"Bubble baths and dark chocolate may be antidotes to a hectic world — but self-care is more than indulgence. It's about slowing down and tuning into the subtle wisdom of your body and your mind. It's coming home to yourself, relishing in the hallways of your imagination, rejuvenating without external stimuli, and trusting that doing so is not selfish.

"The summer solstice is an apt time to welcome ourselves home to the practices that nurture our bodies and nourish our souls. Through the ritual of showing up to these practices, whatever those may be, we remain anchored to the core of our being as we navigate the peaks and valleys of life.

"Practicing self-care creates bodily space for an expanding mind. A person cannot serve from an empty well. In order to live a life of embodied empathy and compassion, we may have to put a pause on responsibilities so that we may fill our own coffers. This is why coming to the mat in practice feels like coming home: when we tune into the mind-body connection with unfettered attention, we settle into ourselves. We literally come home to the self.

"The set of niyamas in Patanjali's Yoga Sutras can be seen as an ethical code and prescription for self-care. These guidelines instruct us on how to live from the inside out, how to treat our body, how to cultivate room for mental and spiritual growth. It is important that we approach these directives with compassion. Being gentle to ourselves — to forgive ourselves when we do not live up to the standards we've set — is its own form of self-care.

"Cancer season is associated with family and memory, and coincides with the summer solstice. The start of summer signifies a homecoming after the frenetic phase of the sun's journey through Gemini. Fiercely protective, Cancerian energy may stimulate a desire to nest. Cancer is symbolized by the Crab — which, of course, carries its home wherever it goes, its hard external shell protecting its soft underbelly. While this nurturing instinct often manifests outwardly as a desire or need to take care of others, it can also be turned inward as a charge to nurture oneself. . . .

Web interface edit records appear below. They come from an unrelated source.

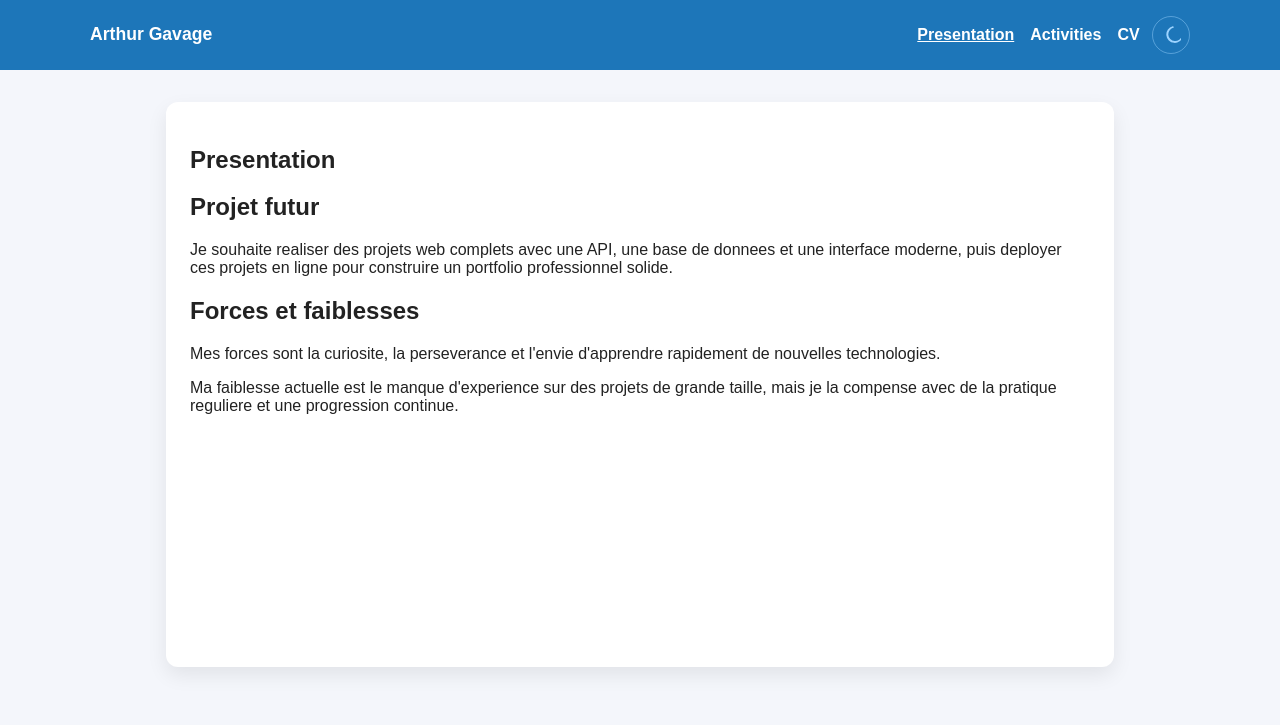
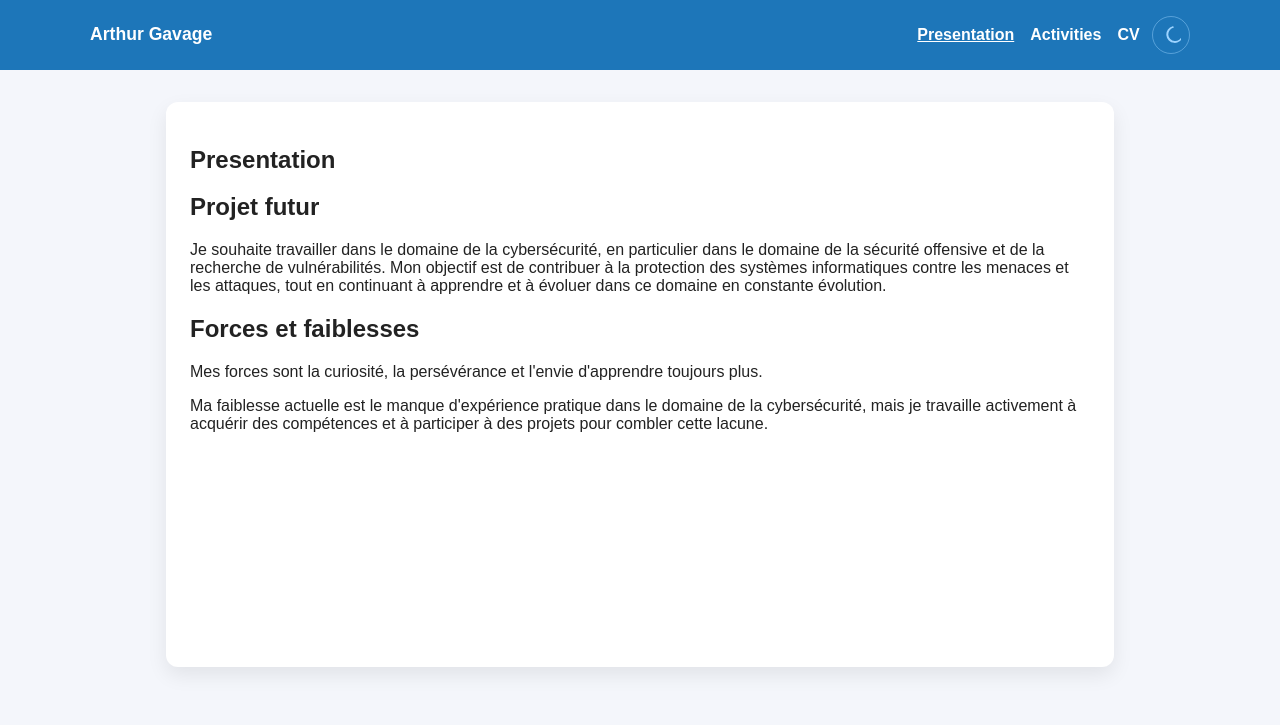
Before and after one commit to Arthur-citizen/Portfolio, a plain HTML site: page index.html in a window 1280 px wide. Shown: the top 725 px of the page. Drawn offline with Linux system fonts and the light colour scheme.

Commit message:
modif text page index

```diff
--- a/index.html
+++ b/index.html
@@ -56,22 +56,22 @@
         <section class="home-section">
           <h2>Projet futur</h2>
           <p>
-            Je souhaite realiser des projets web complets avec une API, une base
-            de donnees et une interface moderne, puis deployer ces projets en
-            ligne pour construire un portfolio professionnel solide.
+            Je souhaite travailler dans le domaine de la cybersécurité, en particulier dans le domaine de la sécurité
+            offensive et de la recherche de vulnérabilités. Mon objectif est de contribuer à la protection des systèmes
+            informatiques contre les menaces et les attaques, tout en continuant à apprendre et à évoluer dans ce domaine
+            en constante évolution.
           </p>
         </section>
 
         <section class="home-section">
           <h2>Forces et faiblesses</h2>
           <p>
-            Mes forces sont la curiosite, la perseverance et l'envie d'apprendre
-            rapidement de nouvelles technologies.
+            Mes forces sont la curiosité, la persévérance et l'envie d'apprendre
+            toujours plus.
           </p>
           <p>
-            Ma faiblesse actuelle est le manque d'experience sur des projets de
-            grande taille, mais je la compense avec de la pratique reguliere et
-            une progression continue.
+            Ma faiblesse actuelle est le manque d'expérience pratique dans le domaine de la cybersécurité, mais je travaille
+            activement à acquérir des compétences et à participer à des projets pour combler cette lacune.
           </p>
         </section>
       </section>
```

This Week: Date Night for One

"Treat yourself to a date night. Leave your devices at home — a date night with your higher self is not a date night with Instagram! — and take yourself to a restaurant you've been meaning to try, a play you've been wanting to see, or to the park with a small picnic. Make it special: approach this as you would a date night with a loved one. Try not to be distracted or fill the time by reading or listening to music. Instead, listen to the conversations that cycle through your mind. Coming home to yourself is a gift. Self-care is taking the time to be alone and enjoying the comfort of your own company and thoughts in a kind and loving manner.

Dharma Talk

"When we return to our roots, to the places and foundations of family and truth, we create home in ourselves; we nurture courage to grow and to change. When we tune in and settle into the home of the heart, we honor that which feeds the soul and makes us whole."